Prior to the research, the bank used three guidelines when gathering data: tax delinquency lists, auditor data, and property characteristics.  “Within those parameters, we looked at properties between 9,000-11,000 square feet of land or building, a tax delinquency over $1,000 and beyond a year, and properties only in Cleveland,” said Frangos. The results of the research concluded that 99 properties in Cleveland would be suitable for a brewery or another business.  Frangos explained there are many different factors as to why someone who would choose a vacant building as a location for a brewery. There are thousands of square feet of parcel land throughout the city and the county. Larger properties can potentially have poor market conditions, environmental issues or peculiar zoning issues. “There are a number of reasons why an entrepreneur would want to use a vacant building as a brewery,” said Frangos. “It could be because the cost of the building is low and space provides historical and physical charm. We did a raw analysis of the current state of vacant buildings. With the thousands of vacant buildings and lots throughout Cuyahoga alone, there are only so many that are suitable for a business.” The number of breweries reclaiming vacant buildings is on the rise with no signs of slowing down. In the beginning of this year, Masthead Brewing opened up in a former title bureau on Superior Avenue. The Working Class Brewery and Saucy Brew Works are two new breweries scheduled to open this summer. 
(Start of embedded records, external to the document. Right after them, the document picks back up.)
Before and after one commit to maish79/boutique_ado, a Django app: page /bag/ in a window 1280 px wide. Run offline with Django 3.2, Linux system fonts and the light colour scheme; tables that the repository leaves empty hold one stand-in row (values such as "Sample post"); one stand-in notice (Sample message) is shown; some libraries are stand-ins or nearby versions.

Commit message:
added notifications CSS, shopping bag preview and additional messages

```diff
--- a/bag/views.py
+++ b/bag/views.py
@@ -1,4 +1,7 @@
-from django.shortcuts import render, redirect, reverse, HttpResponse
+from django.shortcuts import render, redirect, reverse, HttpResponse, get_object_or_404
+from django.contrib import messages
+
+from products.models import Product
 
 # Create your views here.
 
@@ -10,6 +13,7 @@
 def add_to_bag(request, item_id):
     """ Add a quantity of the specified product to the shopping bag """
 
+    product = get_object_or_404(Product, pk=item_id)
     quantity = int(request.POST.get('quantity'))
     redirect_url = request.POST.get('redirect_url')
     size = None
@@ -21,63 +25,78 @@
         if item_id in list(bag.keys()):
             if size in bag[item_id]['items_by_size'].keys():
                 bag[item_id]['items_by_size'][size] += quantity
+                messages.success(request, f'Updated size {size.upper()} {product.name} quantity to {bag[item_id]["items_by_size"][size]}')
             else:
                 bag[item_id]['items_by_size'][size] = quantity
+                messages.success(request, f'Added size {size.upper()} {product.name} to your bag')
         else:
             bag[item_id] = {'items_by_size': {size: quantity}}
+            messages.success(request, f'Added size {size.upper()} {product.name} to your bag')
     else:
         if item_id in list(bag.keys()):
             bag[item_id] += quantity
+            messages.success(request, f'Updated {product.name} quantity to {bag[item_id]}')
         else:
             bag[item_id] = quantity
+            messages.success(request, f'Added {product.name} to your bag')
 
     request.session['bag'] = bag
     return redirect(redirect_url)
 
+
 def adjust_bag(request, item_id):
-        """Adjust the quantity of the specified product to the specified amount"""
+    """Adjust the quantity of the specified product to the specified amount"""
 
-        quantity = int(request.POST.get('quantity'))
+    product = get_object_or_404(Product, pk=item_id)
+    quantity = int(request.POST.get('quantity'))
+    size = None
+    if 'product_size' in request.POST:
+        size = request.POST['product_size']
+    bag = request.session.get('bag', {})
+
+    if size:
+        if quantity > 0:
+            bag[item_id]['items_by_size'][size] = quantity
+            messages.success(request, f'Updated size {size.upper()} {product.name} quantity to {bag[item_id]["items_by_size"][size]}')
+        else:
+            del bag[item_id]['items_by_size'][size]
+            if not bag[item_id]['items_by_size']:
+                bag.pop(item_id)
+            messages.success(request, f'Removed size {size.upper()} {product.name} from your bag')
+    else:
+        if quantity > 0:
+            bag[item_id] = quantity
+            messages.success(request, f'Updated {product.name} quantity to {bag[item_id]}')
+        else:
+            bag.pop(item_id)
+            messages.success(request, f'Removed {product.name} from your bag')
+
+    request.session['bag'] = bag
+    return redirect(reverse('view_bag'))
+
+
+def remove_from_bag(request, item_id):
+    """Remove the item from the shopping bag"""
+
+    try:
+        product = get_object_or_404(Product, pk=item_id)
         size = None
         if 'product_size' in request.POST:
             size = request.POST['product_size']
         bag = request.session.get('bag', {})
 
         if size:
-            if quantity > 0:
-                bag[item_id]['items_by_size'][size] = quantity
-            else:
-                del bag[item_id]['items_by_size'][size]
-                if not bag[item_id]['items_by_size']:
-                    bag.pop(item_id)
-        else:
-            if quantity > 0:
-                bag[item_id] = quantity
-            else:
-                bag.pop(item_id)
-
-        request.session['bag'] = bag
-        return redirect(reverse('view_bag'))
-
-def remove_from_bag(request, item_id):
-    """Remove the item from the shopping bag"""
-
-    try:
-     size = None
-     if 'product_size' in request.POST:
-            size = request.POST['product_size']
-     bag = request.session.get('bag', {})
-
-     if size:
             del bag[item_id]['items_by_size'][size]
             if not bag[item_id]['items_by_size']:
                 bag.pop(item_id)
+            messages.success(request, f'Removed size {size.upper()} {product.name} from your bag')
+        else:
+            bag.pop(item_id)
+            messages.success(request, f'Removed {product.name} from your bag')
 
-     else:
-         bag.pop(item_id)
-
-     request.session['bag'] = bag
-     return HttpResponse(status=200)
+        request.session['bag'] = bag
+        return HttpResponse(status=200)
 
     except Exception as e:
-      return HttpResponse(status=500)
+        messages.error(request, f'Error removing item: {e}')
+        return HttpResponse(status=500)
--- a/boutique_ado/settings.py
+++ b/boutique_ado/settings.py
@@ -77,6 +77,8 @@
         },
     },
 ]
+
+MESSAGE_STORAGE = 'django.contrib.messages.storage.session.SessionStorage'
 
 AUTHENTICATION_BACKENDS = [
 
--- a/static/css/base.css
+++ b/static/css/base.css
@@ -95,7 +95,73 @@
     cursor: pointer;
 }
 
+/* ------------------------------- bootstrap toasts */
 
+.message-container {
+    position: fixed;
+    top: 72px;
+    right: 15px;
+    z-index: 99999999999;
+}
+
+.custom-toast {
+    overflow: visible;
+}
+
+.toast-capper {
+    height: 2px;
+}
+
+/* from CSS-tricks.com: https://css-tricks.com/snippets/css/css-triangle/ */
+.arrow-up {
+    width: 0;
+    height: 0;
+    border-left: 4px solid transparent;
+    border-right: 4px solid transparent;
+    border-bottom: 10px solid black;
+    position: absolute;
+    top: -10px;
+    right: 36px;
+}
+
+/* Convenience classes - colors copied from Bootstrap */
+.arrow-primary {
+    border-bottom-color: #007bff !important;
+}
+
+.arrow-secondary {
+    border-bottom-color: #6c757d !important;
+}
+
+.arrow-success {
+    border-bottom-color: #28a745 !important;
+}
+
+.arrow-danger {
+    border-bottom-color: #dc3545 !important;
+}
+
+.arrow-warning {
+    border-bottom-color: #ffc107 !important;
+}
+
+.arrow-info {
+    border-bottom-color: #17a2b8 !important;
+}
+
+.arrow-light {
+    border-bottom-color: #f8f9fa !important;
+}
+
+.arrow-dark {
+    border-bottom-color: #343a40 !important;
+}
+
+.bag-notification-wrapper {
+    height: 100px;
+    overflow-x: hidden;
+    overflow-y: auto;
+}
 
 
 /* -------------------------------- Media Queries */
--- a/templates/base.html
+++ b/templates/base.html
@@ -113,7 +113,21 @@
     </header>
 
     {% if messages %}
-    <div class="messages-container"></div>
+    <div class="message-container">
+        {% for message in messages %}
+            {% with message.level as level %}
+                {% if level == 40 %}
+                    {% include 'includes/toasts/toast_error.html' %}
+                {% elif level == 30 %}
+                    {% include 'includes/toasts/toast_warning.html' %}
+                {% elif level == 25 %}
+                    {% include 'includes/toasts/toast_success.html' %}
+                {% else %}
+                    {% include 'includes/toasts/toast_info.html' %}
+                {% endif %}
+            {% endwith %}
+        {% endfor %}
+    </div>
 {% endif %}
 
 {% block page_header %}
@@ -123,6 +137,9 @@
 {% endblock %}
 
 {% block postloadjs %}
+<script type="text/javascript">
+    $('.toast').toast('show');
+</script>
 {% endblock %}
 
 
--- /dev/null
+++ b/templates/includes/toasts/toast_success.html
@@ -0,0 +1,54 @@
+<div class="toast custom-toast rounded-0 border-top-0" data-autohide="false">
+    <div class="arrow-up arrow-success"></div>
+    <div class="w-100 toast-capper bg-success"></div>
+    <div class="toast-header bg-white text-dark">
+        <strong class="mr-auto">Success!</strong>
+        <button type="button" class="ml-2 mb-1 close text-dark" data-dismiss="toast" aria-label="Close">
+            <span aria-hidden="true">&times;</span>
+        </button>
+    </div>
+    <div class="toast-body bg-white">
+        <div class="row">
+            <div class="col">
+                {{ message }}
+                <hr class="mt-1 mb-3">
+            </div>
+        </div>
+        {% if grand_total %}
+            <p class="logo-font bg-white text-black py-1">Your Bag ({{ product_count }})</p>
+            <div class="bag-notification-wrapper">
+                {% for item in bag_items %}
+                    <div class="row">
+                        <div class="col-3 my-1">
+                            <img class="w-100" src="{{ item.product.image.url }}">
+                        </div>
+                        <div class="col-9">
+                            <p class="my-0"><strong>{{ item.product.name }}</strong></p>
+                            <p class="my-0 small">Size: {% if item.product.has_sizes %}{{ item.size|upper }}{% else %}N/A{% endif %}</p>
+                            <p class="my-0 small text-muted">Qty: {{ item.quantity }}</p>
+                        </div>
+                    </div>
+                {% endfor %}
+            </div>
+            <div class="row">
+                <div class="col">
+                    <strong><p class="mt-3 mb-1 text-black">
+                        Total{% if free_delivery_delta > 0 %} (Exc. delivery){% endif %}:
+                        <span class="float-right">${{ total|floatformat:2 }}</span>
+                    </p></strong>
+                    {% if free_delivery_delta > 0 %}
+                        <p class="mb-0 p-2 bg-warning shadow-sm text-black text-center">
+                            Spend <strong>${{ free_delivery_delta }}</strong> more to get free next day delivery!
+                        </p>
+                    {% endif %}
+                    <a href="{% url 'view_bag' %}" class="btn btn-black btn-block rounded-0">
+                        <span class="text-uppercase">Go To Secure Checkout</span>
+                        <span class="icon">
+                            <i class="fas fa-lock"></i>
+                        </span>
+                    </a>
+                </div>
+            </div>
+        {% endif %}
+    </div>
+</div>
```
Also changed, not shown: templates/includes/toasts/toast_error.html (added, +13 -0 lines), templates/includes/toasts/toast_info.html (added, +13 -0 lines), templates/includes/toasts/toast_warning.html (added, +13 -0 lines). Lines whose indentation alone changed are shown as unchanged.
Eric Anderson has the vision to turn his skills as a certified beer maker and the 14,000 square foot Steelman Building on Detroit Avenue and West 29th in Ohio City’s up and coming Hingetown neighborhood.  He realizes the public may think Cleveland is already saturated with breweries and couldn’t possibly have room for another, but he politely pushes away naysayers. “I think it’s great that all these breweries are popping up and everyone is making different beers and everyone comes from different levels. Some went to school other learned homebrewing, that’s great,” Anderson said. “It’s kind of like Jimi Hendrix, no one taught him to play guitar.”  He notices the impact breweries are having on the city and sees them as having a positive economic impact in Cleveland. 

Anderson explains how the building space was a former machine shop that sat vacant for 15 years. It’s been two years of laughs, creative discussions, and trial and errors, but what hasn’t changed is a constant vision of what the space will be, which he credits photographic memory for always maintaining his vision. “It probably would have been easier to build a new building, but that is not the Cleveland way. It’s historic, let’s leave what we can and make it work.”